The problem with the automatic dripper machine that is probably sitting on your counter—or least one of the problems—is that except for perhaps Technivorm's machines, most don't deliver water that's hot enough to correctly brew coffee, and the temperature is about as stable as Ron Paul's mental condition. Which is what makes Bistro interesting: It promises water "over" 194 degrees—195-205 is the magic range—along with a spiral heating element that minimizes heat loss for a more stable brew temperature.
The other key thing it promises is an even distribution of water over the coffee bed—necessary for an even extraction. (Check the spent coffee grounds in your brewer; if they're sloped or angled weirdly, your machine probably isn't distributing the water evenly.)
If it manages to evenly distribute water at the correct temperature and keep it stable, then yeah, it's going to kill whatever machine you have on your counter. The only real ding I have is that it uses a titanium-plated stainless steel filter instead of paper, so you're going to wind up with more body than clarity, but that's a personal preference. Oh, and it's $250. But this could well be the best home drip machine on the market right now, outside of the Technivorm. It's certainly prettier. And good taste isn't cheap. I'm certainly planning on taking a look, and I shunned automatic drippers a long, long time ago. [Bodum via Mike White]
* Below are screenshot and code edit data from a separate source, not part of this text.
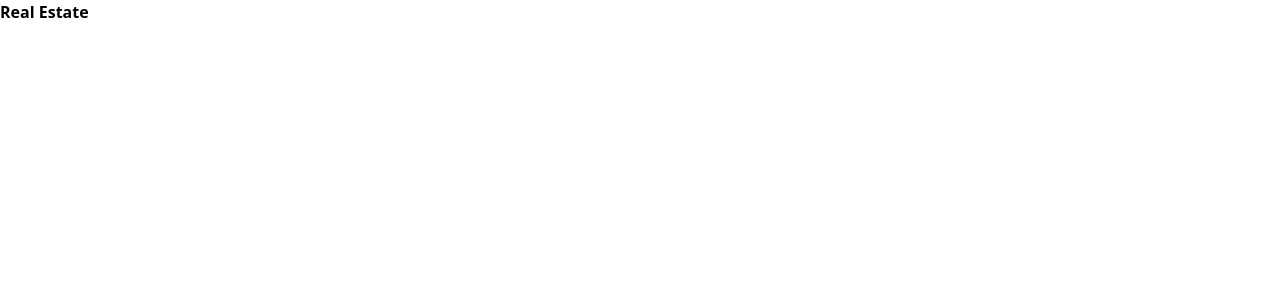
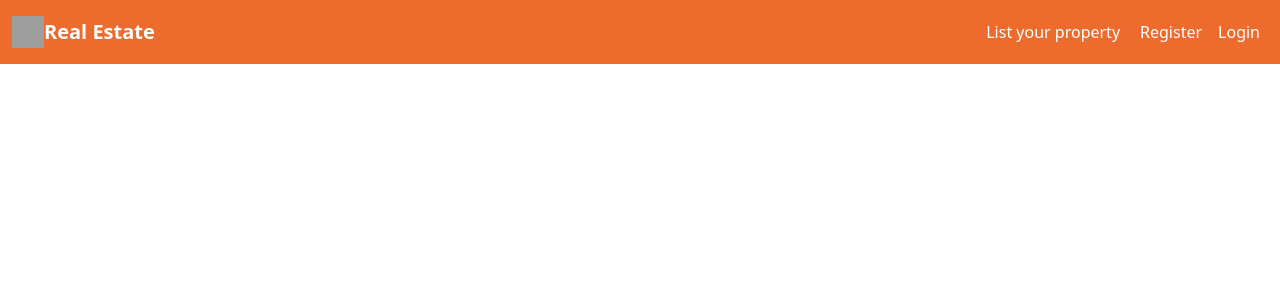
Before and after one commit to mucahit-sahin/real-estate-app, a React (Create React App) app: page / in a window 1280 px wide. Shown: the top 300 px of the page. Built offline with nearby package versions, Linux system fonts and the light colour scheme; grey boxes are pictures that could not be loaded.

Commit message:
Created Navbar

```diff
--- a/src/App.tsx
+++ b/src/App.tsx
@@ -1,9 +1,10 @@
 import React from "react";
+import { Navbar } from "./components/Navbar";
 
 function App() {
   return (
     <div className="container mx-auto">
-      <h1 className="font-bold">Real Estate</h1>
+      <Navbar />
     </div>
   );
 }
--- /dev/null
+++ b/src/components/Navbar.tsx
@@ -0,0 +1,46 @@
+import React from "react";
+import { Link } from "react-router-dom";
+
+export const Navbar = () => {
+  return (
+    <div className="container bg-tango flex flex-row">
+      {/* Logo */}
+      <div className="flex items-center justify-between flex-wrap p-3">
+        <span className="text-white text-xl font-bold flex-row">
+          <Link
+            to="/"
+            className="text-white text-xl font-bold flex flex-row items-center"
+          >
+            <img
+              src="https://cdn-icons-png.flaticon.com/512/602/602175.png"
+              className="h-8 w-8"
+              alt="home"
+            />
+            Real Estate
+          </Link>
+        </span>
+      </div>
+      {/* Navbar Menu */}
+      <div className="flex items-center justify-between flex-wrap p-3 ml-auto mr-0">
+        <ul className="flex flex-row list-reset text-base">
+          <li className="flex items-center px-2 py-2">
+            <Link to="/" className="text-white">
+              List your property
+            </Link>
+          </li>
+          <div className="bg-white block w-1 h-full"></div>
+          <li className="flex items-center px-2 py-2">
+            <Link to="/register" className="text-white ">
+              Register
+            </Link>
+          </li>
+          <li className="flex items-center px-2 py-2">
+            <Link to="/login" className="text-white">
+              Login
+            </Link>
+          </li>
+        </ul>
+      </div>
+    </div>
+  );
+};
--- a/src/index.tsx
+++ b/src/index.tsx
@@ -2,10 +2,11 @@ import React from "react";
 import ReactDOM from "react-dom";
 import "./index.css";
 import App from "./App";
+import { BrowserRouter as Router } from "react-router-dom";
 
 ReactDOM.render(
-  <React.StrictMode>
+  <Router>
     <App />
-  </React.StrictMode>,
+  </Router>,
   document.getElementById("root")
 );
```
Update: Also of note if you're looking to upgrade your automatic drip game for less—Bonavita's machines are Specialty Coffee Association of America-approved, and run around $130.
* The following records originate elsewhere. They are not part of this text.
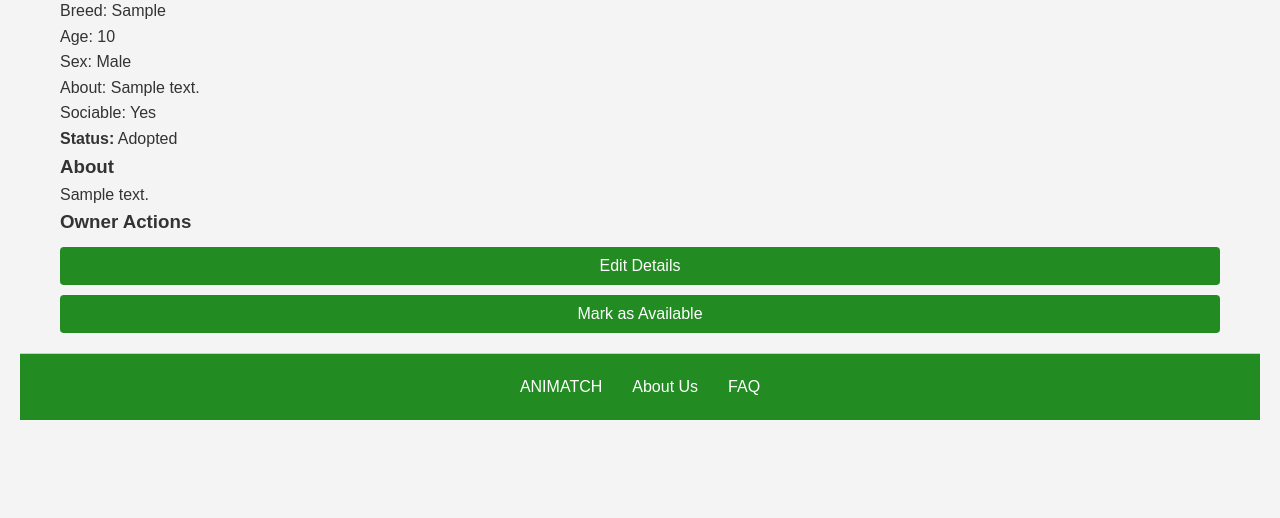
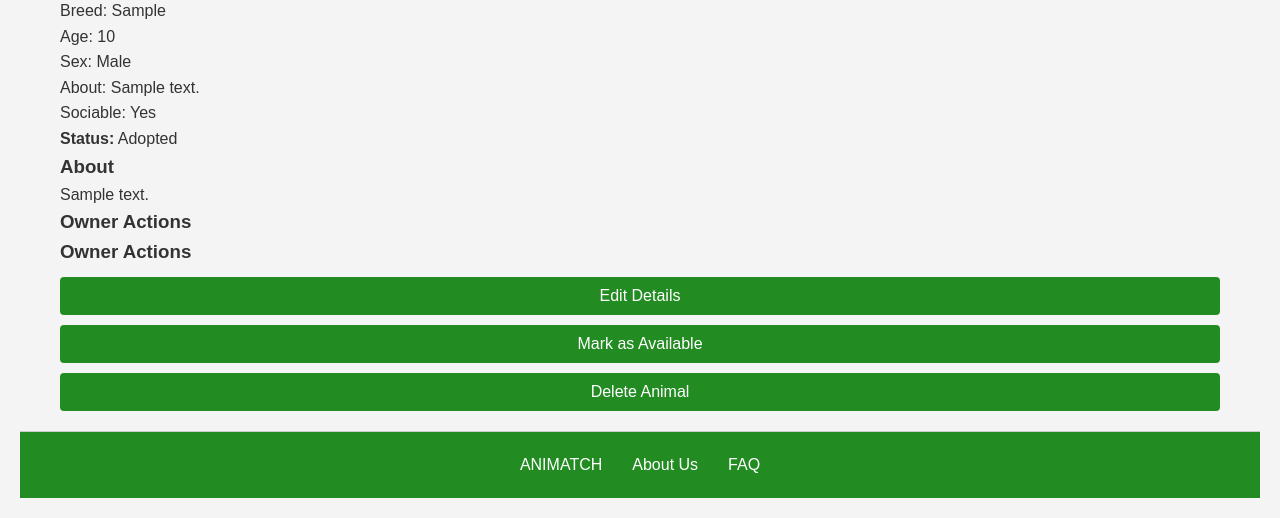
Before and after one commit to thesamedorcas/ANIMATCH, a Django app: page /animal/1/ in a window 1280 px wide. Shown: the part 519-1037 px from the top of the page. Before the commit the page ends 939 px from the top, so only its background shows below. Run offline with Django 3.2, Linux system fonts and the light colour scheme; a user stored in the database is signed in; tables that the repository leaves empty hold one stand-in row (values such as "Sample post"); grey boxes marked "Sample" are stand-in pictures.

Commit message:
adding delete button to animal profile

```diff
--- a/templates/animals/animal_profile.html
+++ b/templates/animals/animal_profile.html
@@ -91,6 +91,7 @@
         {% if user == animal.owner %}
         <div class="owner-actions">
                         <h3>Owner Actions</h3>
+                        <h3>{% if user == animal.owner %}Owner{% else %}Admin{% endif %} Actions</h3>
                         <button id="edit-button" class="btn btn-primary">Edit Details</button>
 
                         {% if not animal.adopted %}
@@ -104,6 +105,12 @@
                                 <button type="submit" class="btn btn-warning">Mark as Available</button>
                             </form>
                         {% endif %}
+                        <!--adding delete button-->
+                        <form method="post" action="{% url 'animals:delete_animal' animal.id %}" class="d-inline"
+                              onsubmit="return confirm('Are you sure you want to delete this animal? You cannot undo this action.');">
+                            {% csrf_token %}
+                            <button type="submit" class="btn btn-danger">Delete Animal</button>
+                        </form>
                     </div>
 
                     <div id="edit-form" class="edit-form" style="display: none;">
```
P.S. Coffee nerds: My suspicion is that this year we might see a swing back toward more automation/machinery/techno-wizardry as we look for more consistency in coffee, after the last couple years of post-Clover wild and crazy haze of manual techniques that often produce delicious coffee, but not often very consistently. Yes/no?